many mountains over 14,000 feet in the U.S., and his own brain
scan showed no meaningful damage, but that is one case. Since
it is also clear that the level of damage varies greatly in the
same group of people who share a climb, we just don't know what
altitude is safe.
Subcortical lesions can result from clots in thickened blood,
so another way to protect yourself is to keep fully hydrated.
This is very difficult on extreme climbs. To avoid dehydration
on Everest climbers would likely have to spend hours each day
gathering ice and snow and melting it using their stoves, which
would also mean carrying a lot of fuel weight. But backpackers
who are just going over a 12,000-foot pass on the John Muir Trail
should have plenty of opportunities to fill their water bottles
in lakes and streams.
The best medical advice then, is to go slow, stay hydrated,
and come down fast if you have any serious symptoms of high altitude
Altitude - My Own Experiences and Speculation
My head was pounding horribly when I rushed up Mount Shasta
(in ratty old shoes), my first big mountain. Fortunately I came
down quickly and the pain went away.
On a trip to Colorado years ago (before I lived here), I came
from almost at sea level in Michigan, by Greyhound bus. I got
off the bus in Silverton and immediately went up to over 13,000
feet. I camped at about 11,500 feet and felt nauseous by morning.
I also had hallucinations of sorts. As soon as I descended a
thousand feet in the I felt fine.
At 20,700 feet on top of Mount Chimborazo, I can honestly
say that I felt fine as long as I wasn't moving. As soon as I

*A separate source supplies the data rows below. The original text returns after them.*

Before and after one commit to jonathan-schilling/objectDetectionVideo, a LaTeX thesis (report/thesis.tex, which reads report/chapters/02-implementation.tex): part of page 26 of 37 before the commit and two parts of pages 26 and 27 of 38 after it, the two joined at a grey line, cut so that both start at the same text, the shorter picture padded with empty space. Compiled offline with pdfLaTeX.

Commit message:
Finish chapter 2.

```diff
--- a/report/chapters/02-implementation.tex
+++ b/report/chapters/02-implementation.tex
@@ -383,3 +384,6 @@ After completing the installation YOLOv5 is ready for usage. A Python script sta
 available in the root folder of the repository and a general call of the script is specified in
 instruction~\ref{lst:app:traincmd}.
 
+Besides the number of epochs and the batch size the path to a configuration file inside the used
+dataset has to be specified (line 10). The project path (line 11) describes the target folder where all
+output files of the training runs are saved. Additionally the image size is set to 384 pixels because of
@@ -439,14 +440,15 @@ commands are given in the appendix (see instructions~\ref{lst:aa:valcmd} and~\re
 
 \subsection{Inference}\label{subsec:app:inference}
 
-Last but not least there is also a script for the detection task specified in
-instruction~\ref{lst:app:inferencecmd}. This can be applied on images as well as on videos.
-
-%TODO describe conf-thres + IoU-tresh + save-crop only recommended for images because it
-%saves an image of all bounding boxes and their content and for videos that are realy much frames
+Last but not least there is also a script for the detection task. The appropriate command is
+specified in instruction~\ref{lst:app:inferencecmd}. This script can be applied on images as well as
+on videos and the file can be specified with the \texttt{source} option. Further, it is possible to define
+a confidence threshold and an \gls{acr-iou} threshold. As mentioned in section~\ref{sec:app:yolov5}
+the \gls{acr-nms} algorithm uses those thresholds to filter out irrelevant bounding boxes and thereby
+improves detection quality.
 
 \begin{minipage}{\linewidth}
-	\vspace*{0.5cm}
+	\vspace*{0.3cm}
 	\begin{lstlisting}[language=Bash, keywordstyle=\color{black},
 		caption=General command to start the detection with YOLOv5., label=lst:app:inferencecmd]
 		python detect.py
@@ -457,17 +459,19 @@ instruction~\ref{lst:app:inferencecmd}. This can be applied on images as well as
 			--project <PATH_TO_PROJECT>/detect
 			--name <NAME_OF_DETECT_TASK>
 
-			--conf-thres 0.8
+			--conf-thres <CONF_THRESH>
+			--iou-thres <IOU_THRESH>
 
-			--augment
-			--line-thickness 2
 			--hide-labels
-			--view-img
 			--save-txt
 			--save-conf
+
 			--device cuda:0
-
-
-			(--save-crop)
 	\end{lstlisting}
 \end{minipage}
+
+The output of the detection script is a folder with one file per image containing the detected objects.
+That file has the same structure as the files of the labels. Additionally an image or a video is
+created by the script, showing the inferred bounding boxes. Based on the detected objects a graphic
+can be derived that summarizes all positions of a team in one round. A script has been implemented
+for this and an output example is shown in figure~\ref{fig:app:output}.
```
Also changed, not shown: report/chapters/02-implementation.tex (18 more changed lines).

walked or climbed I felt the lack of oxygen, but I had no symptoms
of altitude sickness. This is worth looking at more closely.
I had been in Ecuador for a week or more before this, starting
out in the capital of Quito, which is already at about 8,500
feet. I traveled to Riobamba, which is at about the same elevation,
and left from there for the climb. The guide and I were driven
up to 15,000 feet by about three the first afternoon, and hiked
up the the refuge at about 16,000 feet. We left at eleven that
night and after crossing miles of glaciers reached the summit
just at sunrise (hardest thing I've ever done physically, but
no sickness - just not enough oxygen).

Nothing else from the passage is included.